◆ **PROVIDED DATA**:

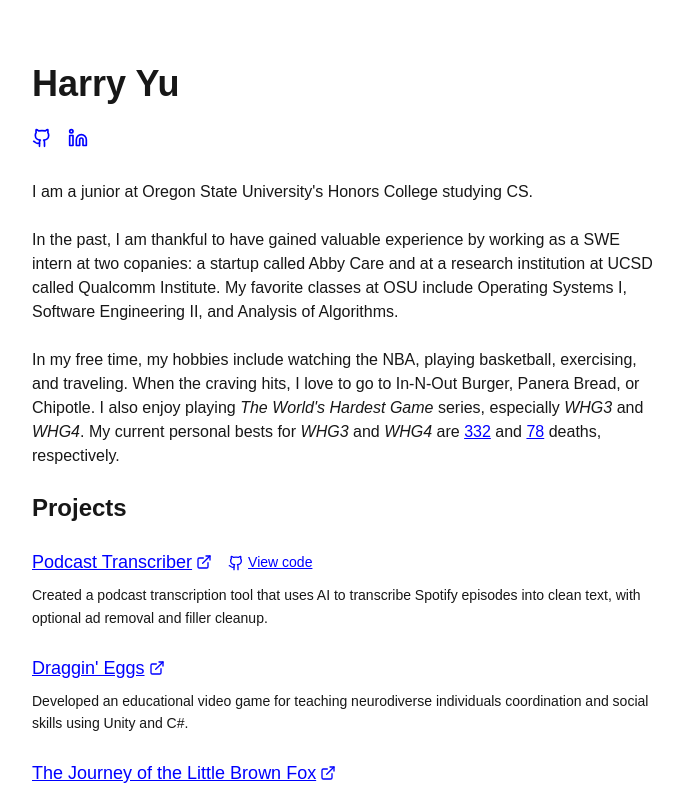
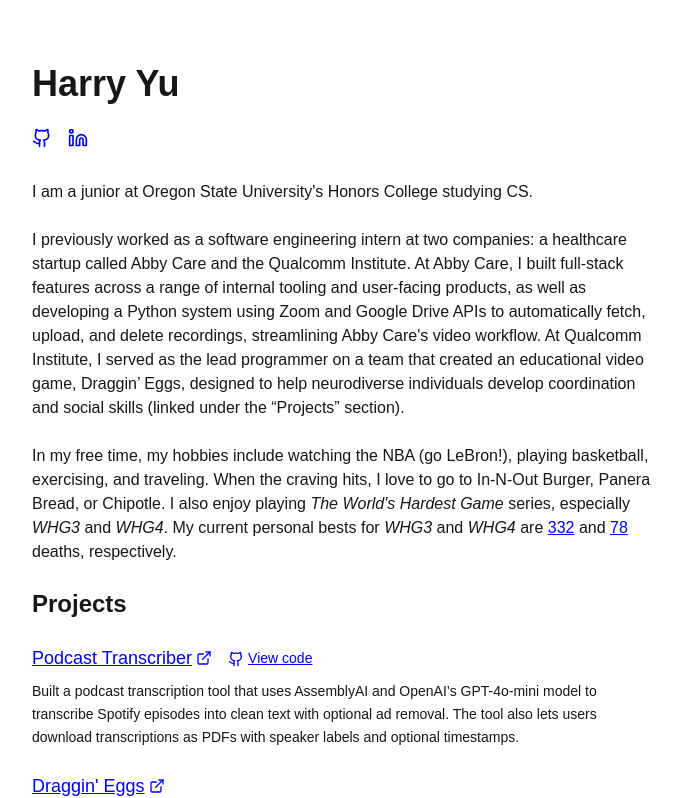
Before and after one commit to harry23yu/PersonalWebsite, a Next.js app: page / in a window 1280 px wide. Shown: the top 798 px of the page, without its empty margins (296-979 px from the left). Built offline with nearby package versions, Linux system fonts and the light colour scheme.

Commit message:
Added what I did at Abby Care and Qualcomm Institute

```diff
--- a/src/app/page.js
+++ b/src/app/page.js
@@ -37,11 +37,11 @@
           </p>
           <br></br>
           <p>
-            In the past, I am thankful to have gained valuable experience by working as a SWE intern at two copanies: a startup called Abby Care and at a research institution at UCSD called Qualcomm Institute. My favorite classes at OSU include Operating Systems I, Software Engineering II, and Analysis of Algorithms.
+            I previously worked as a software engineering intern at two companies: a healthcare startup called Abby Care and the Qualcomm Institute. At Abby Care, I built full-stack features across a range of internal tooling and user-facing products, as well as developing a Python system using Zoom and Google Drive APIs to automatically fetch, upload, and delete recordings, streamlining Abby Care's video workflow. At Qualcomm Institute, I served as the lead programmer on a team that created an educational video game, Draggin’ Eggs, designed to help neurodiverse individuals develop coordination and social skills (linked under the “Projects” section).
           </p>
           <br></br>
           <p>
-            In my free time, my hobbies include watching the NBA, playing basketball, exercising, and traveling. When the craving hits, I love to go to In-N-Out Burger, Panera Bread, or Chipotle. I also enjoy playing <i>{"The World's Hardest Game"}</i> series, especially <i>WHG3</i> and <i>WHG4</i>. My current personal bests for <i>WHG3</i> and <i>WHG4</i> are <a href="https://www.youtube.com/watch?v=xddAxg-IM00" target="_blank" rel="noopener noreferrer">332</a> and <a href="https://www.youtube.com/watch?v=LcKlJjXf7gE" target="_blank" rel="noopener noreferrer">78</a> deaths, respectively.
+            In my free time, my hobbies include watching the NBA (go LeBron!), playing basketball, exercising, and traveling. When the craving hits, I love to go to In-N-Out Burger, Panera Bread, or Chipotle. I also enjoy playing <i>{"The World's Hardest Game"}</i> series, especially <i>WHG3</i> and <i>WHG4</i>. My current personal bests for <i>WHG3</i> and <i>WHG4</i> are <a href="https://www.youtube.com/watch?v=xddAxg-IM00" target="_blank" rel="noopener noreferrer">332</a> and <a href="https://www.youtube.com/watch?v=LcKlJjXf7gE" target="_blank" rel="noopener noreferrer">78</a> deaths, respectively.
           </p>
         </section>
 
@@ -74,7 +74,8 @@
             </div>
 
             <p className="text-muted-foreground text-sm mt-2 leading-relaxed">
-              Created a podcast transcription tool that uses AI to transcribe Spotify episodes into clean text, with optional ad removal and filler cleanup.
+              Built a podcast transcription tool that uses AssemblyAI and OpenAI’s GPT-4o-mini model to
+              transcribe Spotify episodes into clean text with optional ad removal. The tool also lets users download transcriptions as PDFs with speaker labels and optional timestamps.
             </p>
           </div>
 
```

◆ **EXERCISE BRIEF**:
Where a line of the records has the string "page", return that line.

◆ **SOLUTION TO THIS PROBLEM**:
Before and after one commit to harry23yu/PersonalWebsite, a Next.js app: page / in a window 1280 px wide. Shown: the top 798 px of the page, without its empty margins (296-979 px from the left). Built offline with nearby package versions, Linux system fonts and the light colour scheme.
--- a/src/app/page.js
+++ b/src/app/page.js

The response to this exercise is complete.